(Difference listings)
#####

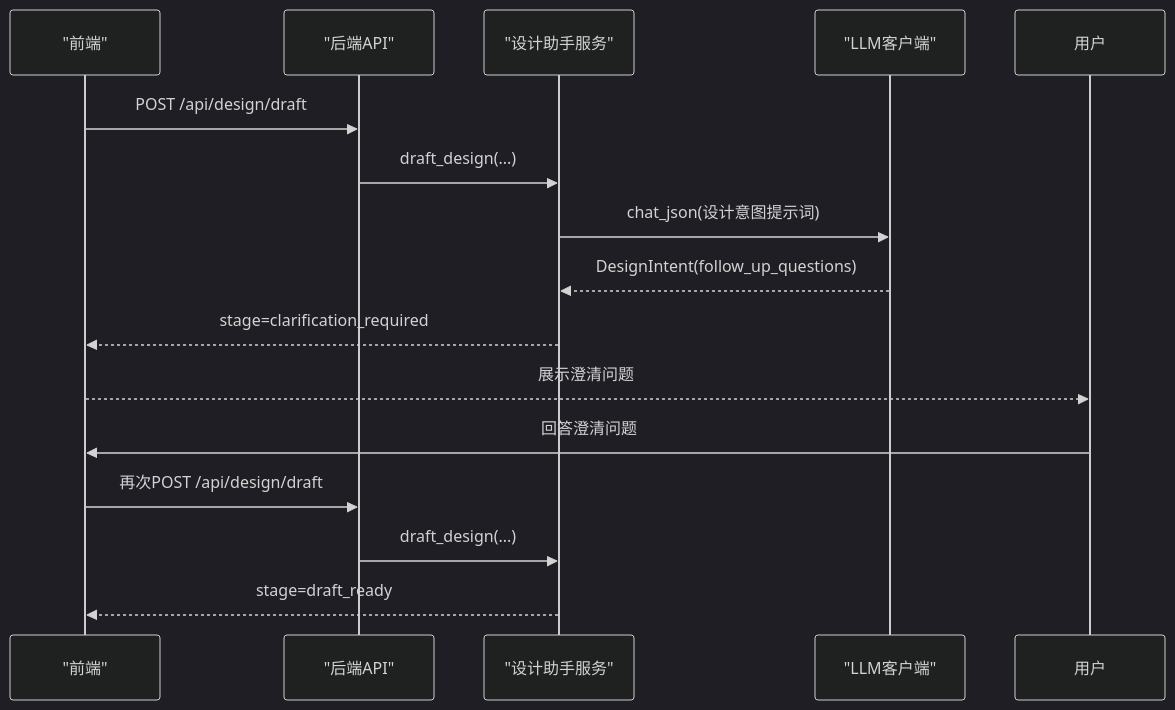
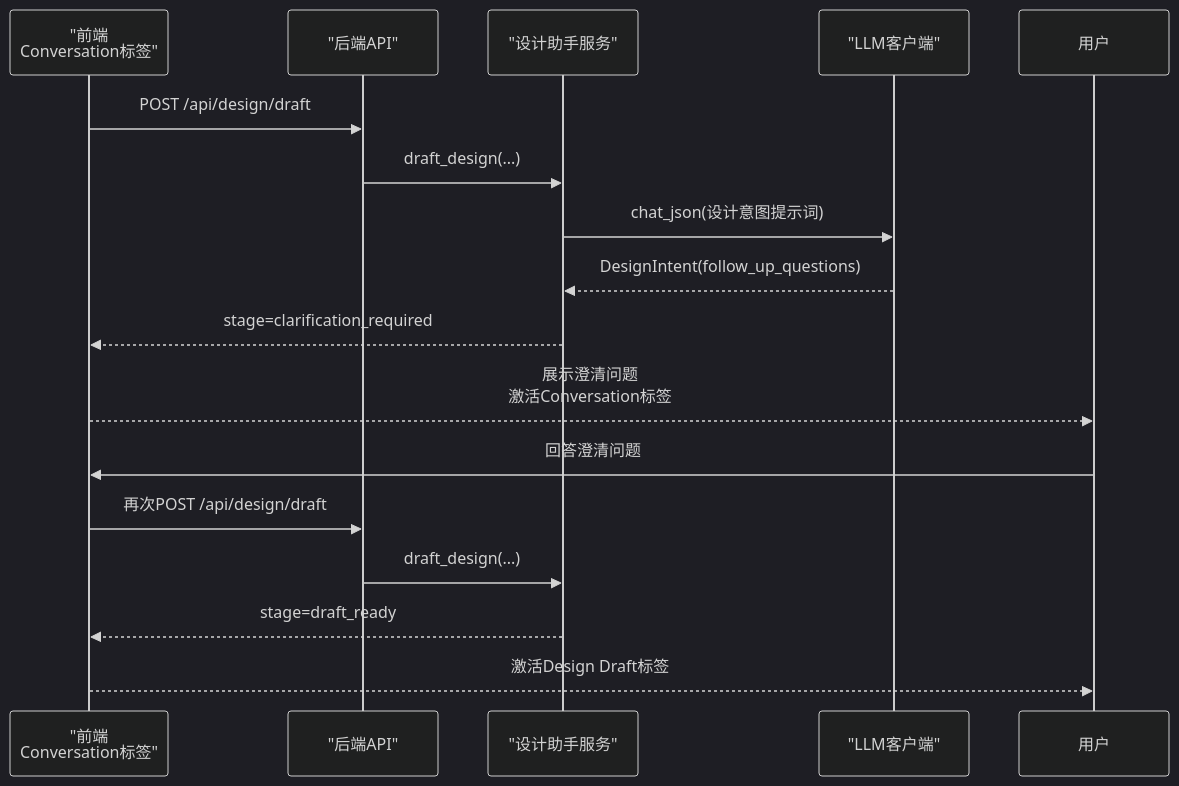
Before and after one commit to wsqstar/RoadGen3D: the sixth of 8 diagrams in .qoder/repowiki/zh/content/Web界面系统/工作台界面/LLM对话面板.md, drawn with Mermaid (dark theme). The commit also changed other lines of this file and 8 other files, not shown here.

````diff
--- a/.qoder/repowiki/zh/content/Web界面系统/工作台界面/LLM对话面板.md
+++ b/.qoder/repowiki/zh/content/Web界面系统/工作台界面/LLM对话面板.md
@@ -227,17 +310,18 @@
 ```mermaid
 sequenceDiagram
-participant FE as "前端"
+participant FE as "前端<br/>Conversation标签"
 participant API as "后端API"
 participant DA as "设计助手服务"
 participant LLM as "LLM客户端"
 FE->>API : POST /api/design/draft
 API->>DA : draft_design(...)
 DA->>LLM : chat_json(设计意图提示词)
 LLM-->>DA : DesignIntent(follow_up_questions)
 DA-->>FE : stage=clarification_required
-FE-->>用户 : 展示澄清问题
+FE-->>用户 : 展示澄清问题<br/>激活Conversation标签
 用户->>FE : 回答澄清问题
 FE->>API : 再次POST /api/design/draft
 API->>DA : draft_design(...)
 DA-->>FE : stage=draft_ready
+FE-->>用户 : 激活Design Draft标签
 ```
````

#####

§ **ASSIGNED TASK**: Repeat the data above starting at the line with "DA-->>FE : stage=clarification_required" and ending at its last line, exactly, with no other lines.

§ **YOUR SOLUTION**:
 DA-->>FE : stage=clarification_required
-FE-->>用户 : 展示澄清问题
+FE-->>用户 : 展示澄清问题<br/>激活Conversation标签
 用户->>FE : 回答澄清问题
 FE->>API : 再次POST /api/design/draft
 API->>DA : draft_design(...)
 DA-->>FE : stage=draft_ready
+FE-->>用户 : 激活Design Draft标签
 ```
````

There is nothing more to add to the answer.